With Trump, there is no need to defend the indefensible. He says it in so many words and he doesn't want it defended. In fact, if you try to soften his remarks he will attack you on Twitter and double down on his rhetoric, as Tillerson discovered many times.

He does not care about soft power. He only cares about military power.

Tellingly, he increased the Pentagon's budget by the same percentage he decreased Foggy Bottom's.

And let's not forget the fact that the reason Tillerson called Trump a "fucking moron" was because the Orange Man was asking a ten-fold increase in America's nuclear arsenal.

In short, by removing its main function, Donald J. Trump made the State Department irrelevant.

He thinks he will just tell Kim Jong-un and Hassan Rouhani to disarm and it they don't, he will nuke them. That's as simple as that.

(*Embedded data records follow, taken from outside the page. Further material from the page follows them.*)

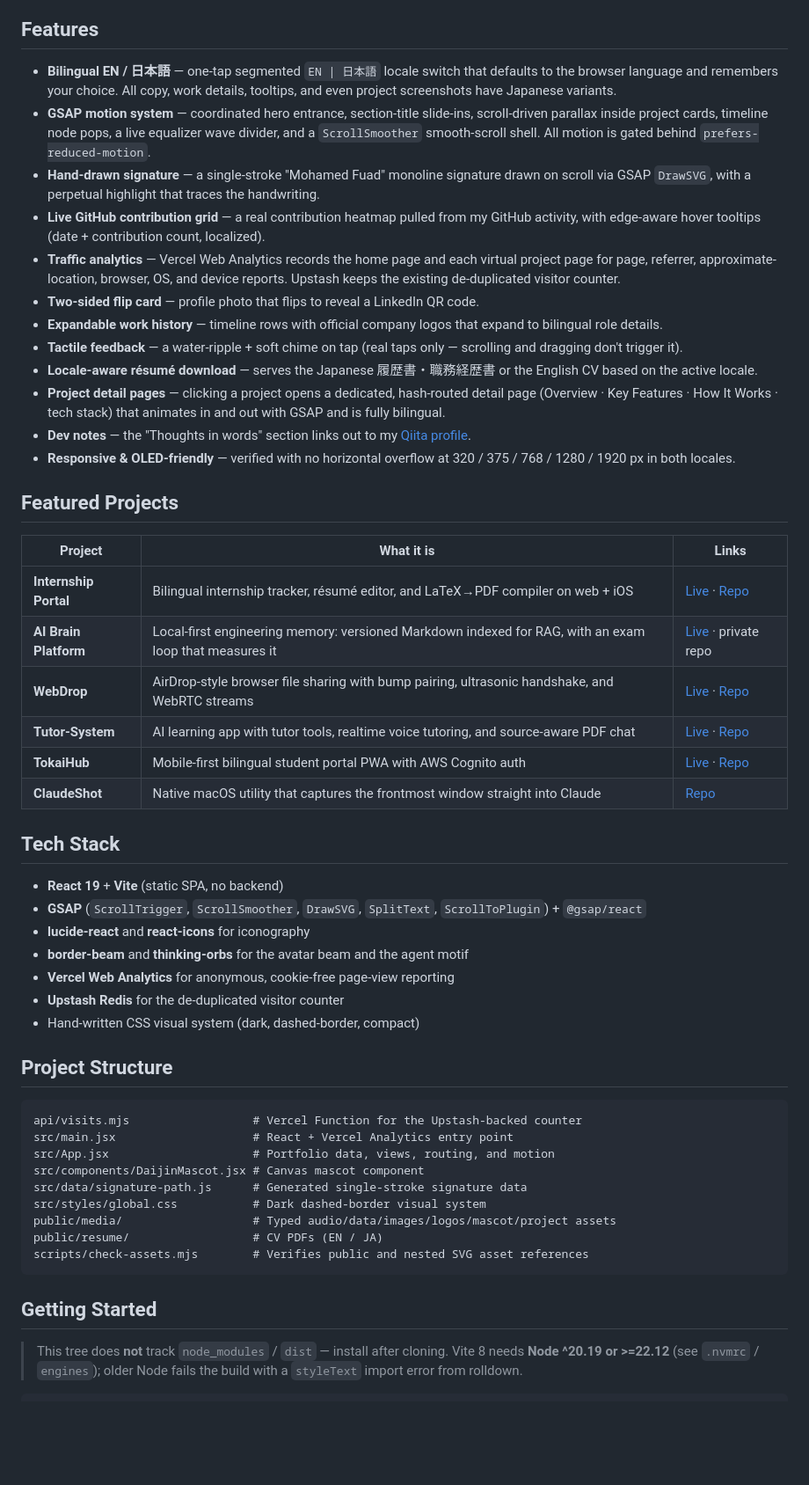
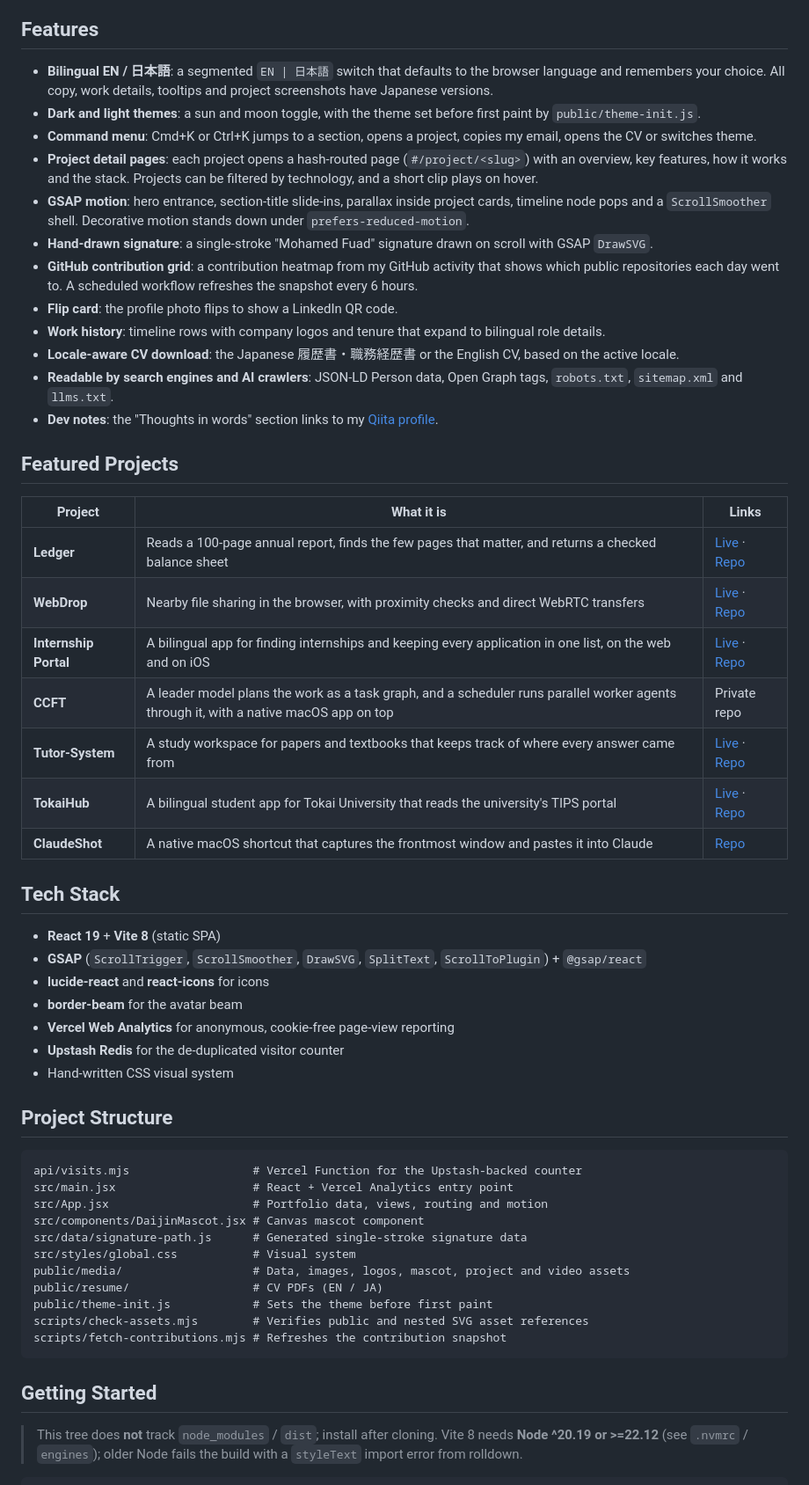
Before and after one commit to MohamedFuad16/portfolio-mine, a Markdown page: README.md, the part around one of its changes. Shown at 88% size. Drawn GitHub-style; blank space fills up the shorter version.

Commit message:
Update the README for the current site
Live link is www.mohamedfuad.com. Adds the light theme, command menu, project filters and clips, and the current project list.

````diff
--- a/README.md
+++ b/README.md
@@ -25,75 +26,75 @@ Analytics for anonymous traffic reporting.
 
 ## Features
 
-- **Bilingual EN / 日本語** — one-tap segmented `EN | 日本語` locale switch that
-  defaults to the browser language and remembers your choice. All copy, work
-  details, tooltips, and even project screenshots have Japanese variants.
-- **GSAP motion system** — coordinated hero entrance, section-title slide-ins,
-  scroll-driven parallax inside project cards, timeline node pops, a live
-  equalizer wave divider, and a `ScrollSmoother` smooth-scroll shell. All motion
-  is gated behind `prefers-reduced-motion`.
-- **Hand-drawn signature** — a single-stroke "Mohamed Fuad" monoline signature
-  drawn on scroll via GSAP `DrawSVG`, with a perpetual highlight that traces the
-  handwriting.
-- **Live GitHub contribution grid** — a real contribution heatmap pulled from my
-  GitHub activity, with edge-aware hover tooltips (date + contribution count,
-  localized).
-- **Traffic analytics** — Vercel Web Analytics records the home page and each
-  virtual project page for page, referrer, approximate-location, browser, OS,
-  and device reports. Upstash keeps the existing de-duplicated visitor counter.
-- **Two-sided flip card** — profile photo that flips to reveal a LinkedIn QR code.
-- **Expandable work history** — timeline rows with official company logos that
-  expand to bilingual role details.
-- **Tactile feedback** — a water-ripple + soft chime on tap (real taps only —
-  scrolling and dragging don't trigger it).
-- **Locale-aware résumé download** — serves the Japanese 履歴書・職務経歴書 or
-  the English CV based on the active locale.
-- **Project detail pages** — clicking a project opens a dedicated, hash-routed
-  detail page (Overview · Key Features · How It Works · tech stack) that animates
-  in and out with GSAP and is fully bilingual.
-- **Dev notes** — the "Thoughts in words" section links out to my
+- **Bilingual EN / 日本語**: a segmented `EN | 日本語` switch that defaults to
+  the browser language and remembers your choice. All copy, work details,
+  tooltips and project screenshots have Japanese versions.
+- **Dark and light themes**: a sun and moon toggle, with the theme set before
+  first paint by `public/theme-init.js`.
+- **Command menu**: Cmd+K or Ctrl+K jumps to a section, opens a project, copies
+  my email, opens the CV or switches theme.
+- **Project detail pages**: each project opens a hash-routed page
+  (`#/project/<slug>`) with an overview, key features, how it works and the
+  stack. Projects can be filtered by technology, and a short clip plays on hover.
+- **GSAP motion**: hero entrance, section-title slide-ins, parallax inside
+  project cards, timeline node pops and a `ScrollSmoother` shell. Decorative
+  motion stands down under `prefers-reduced-motion`.
+- **Hand-drawn signature**: a single-stroke "Mohamed Fuad" signature drawn on
+  scroll with GSAP `DrawSVG`.
+- **GitHub contribution grid**: a contribution heatmap from my GitHub activity
+  that shows which public repositories each day went to. A scheduled workflow
+  refreshes the snapshot every 6 hours.
+- **Flip card**: the profile photo flips to show a LinkedIn QR code.
+- **Work history**: timeline rows with company logos and tenure that expand to
+  bilingual role details.
+- **Locale-aware CV download**: the Japanese 履歴書・職務経歴書 or the English CV,
+  based on the active locale.
+- **Readable by search engines and AI crawlers**: JSON-LD Person data, Open
+  Graph tags, `robots.txt`, `sitemap.xml` and `llms.txt`.
+- **Dev notes**: the "Thoughts in words" section links to my
   [Qiita profile](https://qiita.com/mfuad16).
-- **Responsive & OLED-friendly** — verified with no horizontal overflow at
-  320 / 375 / 768 / 1280 / 1920 px in both locales.
 
 ## Featured Projects
 
 | Project | What it is | Links |
 | ------- | ---------- | ----- |
-| **Internship Portal** | Bilingual internship tracker, résumé editor, and LaTeX→PDF compiler on web + iOS | [Live](https://editor-omega-two.vercel.app) · [Repo](https://github.com/MohamedFuad16/resume-studio-dashboard) |
-| **AI Brain Platform** | Local-first engineering memory: versioned Markdown indexed for RAG, with an exam loop that measures it | [Live](https://brain.mohamedfuad.com) · private repo |
-| **WebDrop** | AirDrop-style browser file sharing with bump pairing, ultrasonic handshake, and WebRTC streams | [Live](https://web-drop-lyart.vercel.app/) · [Repo](https://github.com/MohamedFuad16/WebDrop) |
-| **Tutor-System** | AI learning app with tutor tools, realtime voice tutoring, and source-aware PDF chat | [Live](https://tutor-system-architecture.vercel.app/) · [Repo](https://github.com/MohamedFuad16/Tutor-System) |
-| **TokaiHub** | Mobile-first bilingual student portal PWA with AWS Cognito auth | [Live](https://tokaihub.mohamedfuad.com/) · [Repo](https://github.com/MohamedFuad16/TokaiHub) |
-| **ClaudeShot** | Native macOS utility that captures the frontmost window straight into Claude | [Repo](https://github.com/MohamedFuad16/ClaudeShot) |
+| **Ledger** | Reads a 100-page annual report, finds the few pages that matter, and returns a checked balance sheet | [Live](https://assignment.mohamedfuad.com) · [Repo](https://github.com/MohamedFuad16/ledger-financial-report-system) |
+| **WebDrop** | Nearby file sharing in the browser, with proximity checks and direct WebRTC transfers | [Live](https://webdrop.mohamedfuad.com) · [Repo](https://github.com/MohamedFuad16/WebDrop) |
+| **Internship Portal** | A bilingual app for finding internships and keeping every application in one list, on the web and on iOS | [Live](https://portal.mohamedfuad.com) · [Repo](https://github.com/MohamedFuad16/resume-studio-dashboard) |
+| **CCFT** | A leader model plans the work as a task graph, and a scheduler runs parallel worker agents through it, with a native macOS app on top | Private repo |
+| **Tutor-System** | A study workspace for papers and textbooks that keeps track of where every answer came from | [Live](https://tutor-system-architecture.vercel.app/) · [Repo](https://github.com/MohamedFuad16/Tutor-System) |
+| **TokaiHub** | A bilingual student app for Tokai University that reads the university's TIPS portal | [Live](https://tokaihub.mohamedfuad.com/) · [Repo](https://github.com/MohamedFuad16/TokaiHub) |
+| **ClaudeShot** | A native macOS shortcut that captures the frontmost window and pastes it into Claude | [Repo](https://github.com/MohamedFuad16/ClaudeShot) |
 
 ## Tech Stack
 
-- **React 19** + **Vite** (static SPA, no backend)
+- **React 19** + **Vite 8** (static SPA)
 - **GSAP** (`ScrollTrigger`, `ScrollSmoother`, `DrawSVG`, `SplitText`, `ScrollToPlugin`) + `@gsap/react`
-- **lucide-react** and **react-icons** for iconography
-- **border-beam** and **thinking-orbs** for the avatar beam and the agent motif
+- **lucide-react** and **react-icons** for icons
+- **border-beam** for the avatar beam
 - **Vercel Web Analytics** for anonymous, cookie-free page-view reporting
 - **Upstash Redis** for the de-duplicated visitor counter
-- Hand-written CSS visual system (dark, dashed-border, compact)
+- Hand-written CSS visual system
 
 ## Project Structure
 
 ```
 api/visits.mjs                  # Vercel Function for the Upstash-backed counter
 src/main.jsx                    # React + Vercel Analytics entry point
-src/App.jsx                     # Portfolio data, views, routing, and motion
+src/App.jsx                     # Portfolio data, views, routing and motion
 src/components/DaijinMascot.jsx # Canvas mascot component
 src/data/signature-path.js      # Generated single-stroke signature data
-src/styles/global.css           # Dark dashed-border visual system
-public/media/                   # Typed audio/data/images/logos/mascot/project assets
+src/styles/global.css           # Visual system
+public/media/                   # Data, images, logos, mascot, project and video assets
 public/resume/                  # CV PDFs (EN / JA)
+public/theme-init.js            # Sets the theme before first paint
 scripts/check-assets.mjs        # Verifies public and nested SVG asset references
+scripts/fetch-contributions.mjs # Refreshes the contribution snapshot
 ```
 
 ## Getting Started
 
-> This tree does **not** track `node_modules` / `dist` — install after cloning.
+> This tree does **not** track `node_modules` / `dist`; install after cloning.
 > Vite 8 needs **Node ^20.19 or >=22.12** (see `.nvmrc` / `engines`); older
 > Node fails the build with a `styleText` import error from rolldown.
 
````
Also changed, not shown: other parts of README.md (+27 -16 lines).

Tillerson might have objected, his replacement Mike Pompeo will ask to be in the room when Trump pushes the button.

As one recent op-ed noted, Trump is the Ugly American as the President.



From the desk of Nikki Haley, the next Secretary of State after Mike Pompeo:
U.S. Ambassador to the United Nations Nikki Haley is proposing a sweeping reassessment of U.S. foreign assistance with a view to punishing dozens of poor countries that vote against U.S. policies at the U.N., according to a confidential internal memo drafted by her staff. 
The move to make foreign aid conditional on political support follows a U.S. decision to cut tens of millions of dollars in assistance to Palestinian refugees, a cut made in retaliation for Palestine’s sponsorship of U.N. resolutions denouncing U.S. President Donald Trump’s controversial recognition of Jerusalem as Israel’s capital. Haley now wants to apply a similar principle to decisions about aid to other needy countries.
That's America First with a chin flick.

Who needs a State Department when this is your attitude.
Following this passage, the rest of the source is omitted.